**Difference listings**
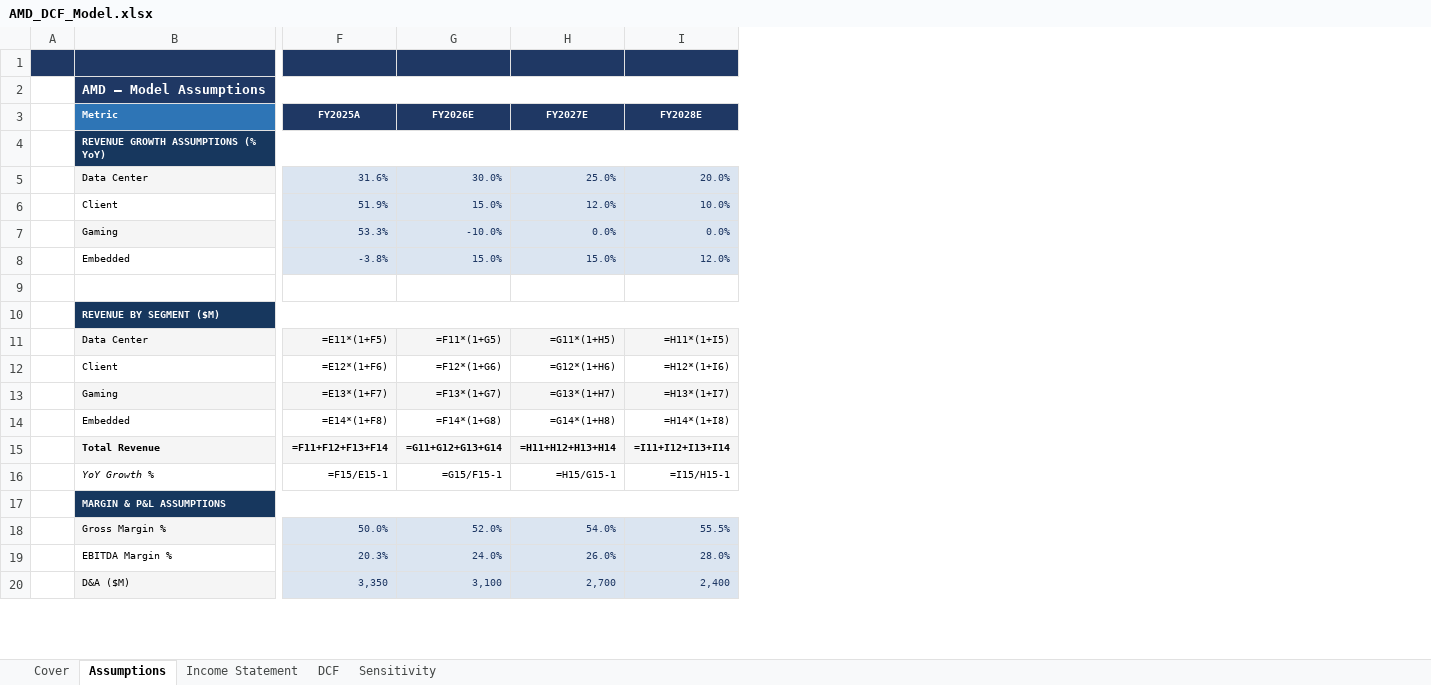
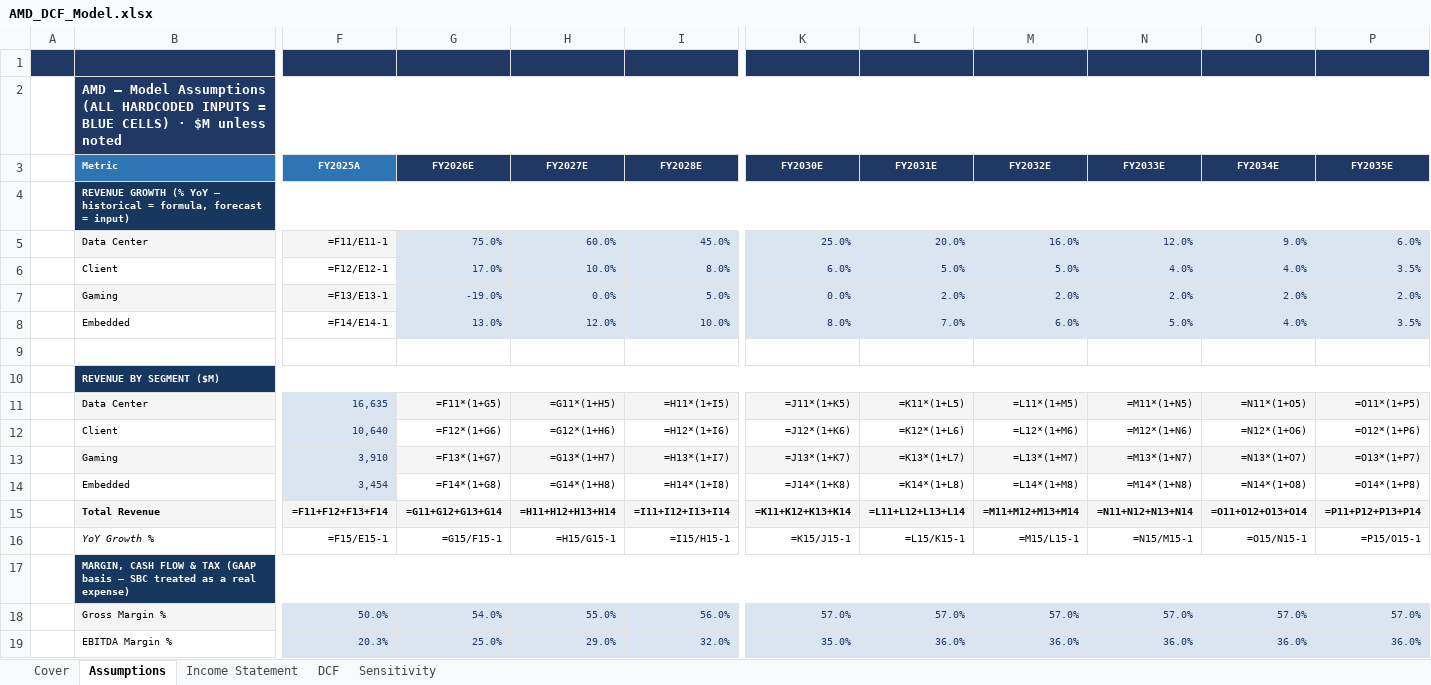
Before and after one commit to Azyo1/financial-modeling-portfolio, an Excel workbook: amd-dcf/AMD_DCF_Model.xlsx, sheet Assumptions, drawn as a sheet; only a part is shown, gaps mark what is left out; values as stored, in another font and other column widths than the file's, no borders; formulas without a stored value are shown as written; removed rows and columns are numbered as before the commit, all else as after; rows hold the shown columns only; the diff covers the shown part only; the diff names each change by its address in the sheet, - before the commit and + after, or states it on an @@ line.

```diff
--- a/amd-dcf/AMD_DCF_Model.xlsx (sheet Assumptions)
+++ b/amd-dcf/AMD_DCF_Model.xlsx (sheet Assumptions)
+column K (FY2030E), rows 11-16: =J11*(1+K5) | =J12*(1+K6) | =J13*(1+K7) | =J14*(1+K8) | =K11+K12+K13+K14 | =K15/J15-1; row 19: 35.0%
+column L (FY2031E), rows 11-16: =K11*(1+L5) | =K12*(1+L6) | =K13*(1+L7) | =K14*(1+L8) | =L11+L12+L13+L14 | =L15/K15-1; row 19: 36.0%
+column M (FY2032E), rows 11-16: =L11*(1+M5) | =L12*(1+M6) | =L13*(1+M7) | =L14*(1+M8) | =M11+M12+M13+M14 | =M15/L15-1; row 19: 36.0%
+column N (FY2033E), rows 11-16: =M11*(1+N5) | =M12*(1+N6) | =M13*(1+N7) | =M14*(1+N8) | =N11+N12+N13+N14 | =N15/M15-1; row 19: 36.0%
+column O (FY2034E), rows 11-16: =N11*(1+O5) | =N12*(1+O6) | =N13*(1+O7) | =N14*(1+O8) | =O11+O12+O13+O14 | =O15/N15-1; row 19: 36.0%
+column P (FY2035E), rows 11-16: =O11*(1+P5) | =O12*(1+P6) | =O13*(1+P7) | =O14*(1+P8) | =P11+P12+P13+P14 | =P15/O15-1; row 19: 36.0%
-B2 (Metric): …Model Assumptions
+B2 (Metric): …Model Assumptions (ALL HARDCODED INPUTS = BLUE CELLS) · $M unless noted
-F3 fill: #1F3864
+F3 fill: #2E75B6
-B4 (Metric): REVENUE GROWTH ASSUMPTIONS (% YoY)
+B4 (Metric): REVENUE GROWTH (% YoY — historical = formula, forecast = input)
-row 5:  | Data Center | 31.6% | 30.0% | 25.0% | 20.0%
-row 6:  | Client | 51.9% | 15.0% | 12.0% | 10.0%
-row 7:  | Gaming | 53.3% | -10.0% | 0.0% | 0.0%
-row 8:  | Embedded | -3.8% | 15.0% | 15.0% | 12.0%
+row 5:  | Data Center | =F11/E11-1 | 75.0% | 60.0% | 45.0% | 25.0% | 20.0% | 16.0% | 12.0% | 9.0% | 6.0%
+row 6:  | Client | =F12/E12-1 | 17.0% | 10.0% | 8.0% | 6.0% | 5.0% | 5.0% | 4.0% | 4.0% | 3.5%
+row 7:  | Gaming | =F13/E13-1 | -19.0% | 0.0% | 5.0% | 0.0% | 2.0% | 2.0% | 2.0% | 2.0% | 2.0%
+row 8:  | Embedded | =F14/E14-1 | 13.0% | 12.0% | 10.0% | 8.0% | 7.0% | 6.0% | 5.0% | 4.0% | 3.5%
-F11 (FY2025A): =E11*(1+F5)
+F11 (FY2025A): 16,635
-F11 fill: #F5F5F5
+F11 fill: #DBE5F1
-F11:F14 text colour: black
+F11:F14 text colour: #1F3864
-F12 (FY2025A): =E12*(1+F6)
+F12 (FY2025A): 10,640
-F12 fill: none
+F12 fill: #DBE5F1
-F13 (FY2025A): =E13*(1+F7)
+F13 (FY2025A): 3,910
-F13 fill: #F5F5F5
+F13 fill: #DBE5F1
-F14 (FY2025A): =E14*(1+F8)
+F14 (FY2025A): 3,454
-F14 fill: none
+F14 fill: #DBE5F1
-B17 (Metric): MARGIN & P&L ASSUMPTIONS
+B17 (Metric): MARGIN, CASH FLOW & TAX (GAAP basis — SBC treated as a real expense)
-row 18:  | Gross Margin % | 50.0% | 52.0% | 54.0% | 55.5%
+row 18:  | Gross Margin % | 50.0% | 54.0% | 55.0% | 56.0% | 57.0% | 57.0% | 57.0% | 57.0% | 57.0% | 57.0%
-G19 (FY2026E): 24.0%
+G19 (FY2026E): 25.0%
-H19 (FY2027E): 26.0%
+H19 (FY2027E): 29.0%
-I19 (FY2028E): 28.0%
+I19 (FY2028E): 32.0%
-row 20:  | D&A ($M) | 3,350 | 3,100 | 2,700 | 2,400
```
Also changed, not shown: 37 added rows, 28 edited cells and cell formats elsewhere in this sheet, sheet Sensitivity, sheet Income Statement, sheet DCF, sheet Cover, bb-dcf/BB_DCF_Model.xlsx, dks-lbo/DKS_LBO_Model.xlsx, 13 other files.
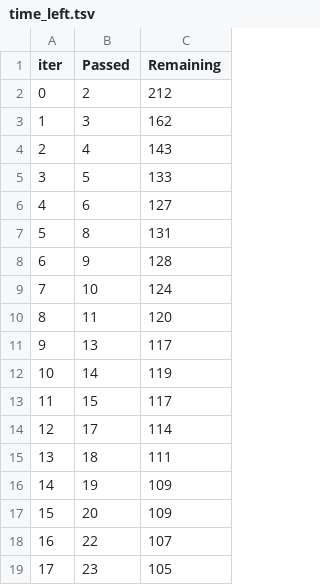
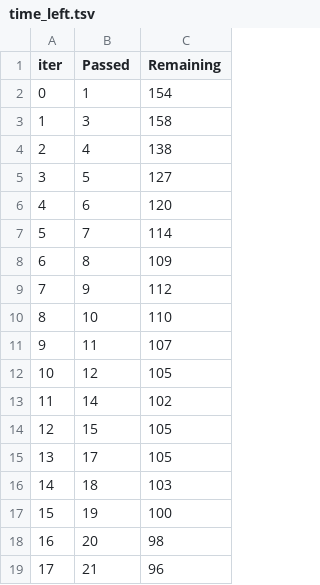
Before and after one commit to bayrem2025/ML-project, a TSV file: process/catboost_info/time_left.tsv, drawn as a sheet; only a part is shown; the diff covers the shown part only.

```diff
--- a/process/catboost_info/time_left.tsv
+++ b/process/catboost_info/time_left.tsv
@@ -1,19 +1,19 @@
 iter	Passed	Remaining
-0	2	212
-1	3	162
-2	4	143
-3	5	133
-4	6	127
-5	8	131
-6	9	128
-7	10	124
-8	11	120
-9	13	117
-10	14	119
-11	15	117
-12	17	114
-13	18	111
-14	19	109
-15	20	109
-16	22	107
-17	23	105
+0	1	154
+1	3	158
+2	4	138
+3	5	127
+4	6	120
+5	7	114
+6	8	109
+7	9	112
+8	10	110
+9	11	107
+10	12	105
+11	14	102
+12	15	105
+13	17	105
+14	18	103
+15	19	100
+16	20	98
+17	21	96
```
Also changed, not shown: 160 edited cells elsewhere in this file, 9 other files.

**ACTIVITY**
Omitting the pictures, copy each record above exactly as it stands.

**YOUR SOLUTION**
Before and after one commit to Azyo1/financial-modeling-portfolio, an Excel workbook: amd-dcf/AMD_DCF_Model.xlsx, sheet Assumptions, drawn as a sheet; only a part is shown, gaps mark what is left out; values as stored, in another font and other column widths than the file's, no borders; formulas without a stored value are shown as written; removed rows and columns are numbered as before the commit, all else as after; rows hold the shown columns only; the diff covers the shown part only; the diff names each change by its address in the sheet, - before the commit and + after, or states it on an @@ line.

```diff
--- a/amd-dcf/AMD_DCF_Model.xlsx (sheet Assumptions)
+++ b/amd-dcf/AMD_DCF_Model.xlsx (sheet Assumptions)
+column K (FY2030E), rows 11-16: =J11*(1+K5) | =J12*(1+K6) | =J13*(1+K7) | =J14*(1+K8) | =K11+K12+K13+K14 | =K15/J15-1; row 19: 35.0%
+column L (FY2031E), rows 11-16: =K11*(1+L5) | =K12*(1+L6) | =K13*(1+L7) | =K14*(1+L8) | =L11+L12+L13+L14 | =L15/K15-1; row 19: 36.0%
+column M (FY2032E), rows 11-16: =L11*(1+M5) | =L12*(1+M6) | =L13*(1+M7) | =L14*(1+M8) | =M11+M12+M13+M14 | =M15/L15-1; row 19: 36.0%
+column N (FY2033E), rows 11-16: =M11*(1+N5) | =M12*(1+N6) | =M13*(1+N7) | =M14*(1+N8) | =N11+N12+N13+N14 | =N15/M15-1; row 19: 36.0%
+column O (FY2034E), rows 11-16: =N11*(1+O5) | =N12*(1+O6) | =N13*(1+O7) | =N14*(1+O8) | =O11+O12+O13+O14 | =O15/N15-1; row 19: 36.0%
+column P (FY2035E), rows 11-16: =O11*(1+P5) | =O12*(1+P6) | =O13*(1+P7) | =O14*(1+P8) | =P11+P12+P13+P14 | =P15/O15-1; row 19: 36.0%
-B2 (Metric): …Model Assumptions
+B2 (Metric): …Model Assumptions (ALL HARDCODED INPUTS = BLUE CELLS) · $M unless noted
-F3 fill: #1F3864
+F3 fill: #2E75B6
-B4 (Metric): REVENUE GROWTH ASSUMPTIONS (% YoY)
+B4 (Metric): REVENUE GROWTH (% YoY — historical = formula, forecast = input)
-row 5:  | Data Center | 31.6% | 30.0% | 25.0% | 20.0%
-row 6:  | Client | 51.9% | 15.0% | 12.0% | 10.0%
-row 7:  | Gaming | 53.3% | -10.0% | 0.0% | 0.0%
-row 8:  | Embedded | -3.8% | 15.0% | 15.0% | 12.0%
+row 5:  | Data Center | =F11/E11-1 | 75.0% | 60.0% | 45.0% | 25.0% | 20.0% | 16.0% | 12.0% | 9.0% | 6.0%
+row 6:  | Client | =F12/E12-1 | 17.0% | 10.0% | 8.0% | 6.0% | 5.0% | 5.0% | 4.0% | 4.0% | 3.5%
+row 7:  | Gaming | =F13/E13-1 | -19.0% | 0.0% | 5.0% | 0.0% | 2.0% | 2.0% | 2.0% | 2.0% | 2.0%
+row 8:  | Embedded | =F14/E14-1 | 13.0% | 12.0% | 10.0% | 8.0% | 7.0% | 6.0% | 5.0% | 4.0% | 3.5%
-F11 (FY2025A): =E11*(1+F5)
+F11 (FY2025A): 16,635
-F11 fill: #F5F5F5
+F11 fill: #DBE5F1
-F11:F14 text colour: black
+F11:F14 text colour: #1F3864
-F12 (FY2025A): =E12*(1+F6)
+F12 (FY2025A): 10,640
-F12 fill: none
+F12 fill: #DBE5F1
-F13 (FY2025A): =E13*(1+F7)
+F13 (FY2025A): 3,910
-F13 fill: #F5F5F5
+F13 fill: #DBE5F1
-F14 (FY2025A): =E14*(1+F8)
+F14 (FY2025A): 3,454
-F14 fill: none
+F14 fill: #DBE5F1
-B17 (Metric): MARGIN & P&L ASSUMPTIONS
+B17 (Metric): MARGIN, CASH FLOW & TAX (GAAP basis — SBC treated as a real expense)
-row 18:  | Gross Margin % | 50.0% | 52.0% | 54.0% | 55.5%
+row 18:  | Gross Margin % | 50.0% | 54.0% | 55.0% | 56.0% | 57.0% | 57.0% | 57.0% | 57.0% | 57.0% | 57.0%
-G19 (FY2026E): 24.0%
+G19 (FY2026E): 25.0%
-H19 (FY2027E): 26.0%
+H19 (FY2027E): 29.0%
-I19 (FY2028E): 28.0%
+I19 (FY2028E): 32.0%
-row 20:  | D&A ($M) | 3,350 | 3,100 | 2,700 | 2,400
```
Also changed, not shown: 37 added rows, 28 edited cells and cell formats elsewhere in this sheet, sheet Sensitivity, sheet Income Statement, sheet DCF, sheet Cover, bb-dcf/BB_DCF_Model.xlsx, dks-lbo/DKS_LBO_Model.xlsx, 13 other files.
Before and after one commit to bayrem2025/ML-project, a TSV file: process/catboost_info/time_left.tsv, drawn as a sheet; only a part is shown; the diff covers the shown part only.

```diff
--- a/process/catboost_info/time_left.tsv
+++ b/process/catboost_info/time_left.tsv
@@ -1,19 +1,19 @@
 iter	Passed	Remaining
-0	2	212
-1	3	162
-2	4	143
-3	5	133
-4	6	127
-5	8	131
-6	9	128
-7	10	124
-8	11	120
-9	13	117
-10	14	119
-11	15	117
-12	17	114
-13	18	111
-14	19	109
-15	20	109
-16	22	107
-17	23	105
+0	1	154
+1	3	158
+2	4	138
+3	5	127
+4	6	120
+5	7	114
+6	8	109
+7	9	112
+8	10	110
+9	11	107
+10	12	105
+11	14	102
+12	15	105
+13	17	105
+14	18	103
+15	19	100
+16	20	98
+17	21	96
```
Also changed, not shown: 160 edited cells elsewhere in this file, 9 other files.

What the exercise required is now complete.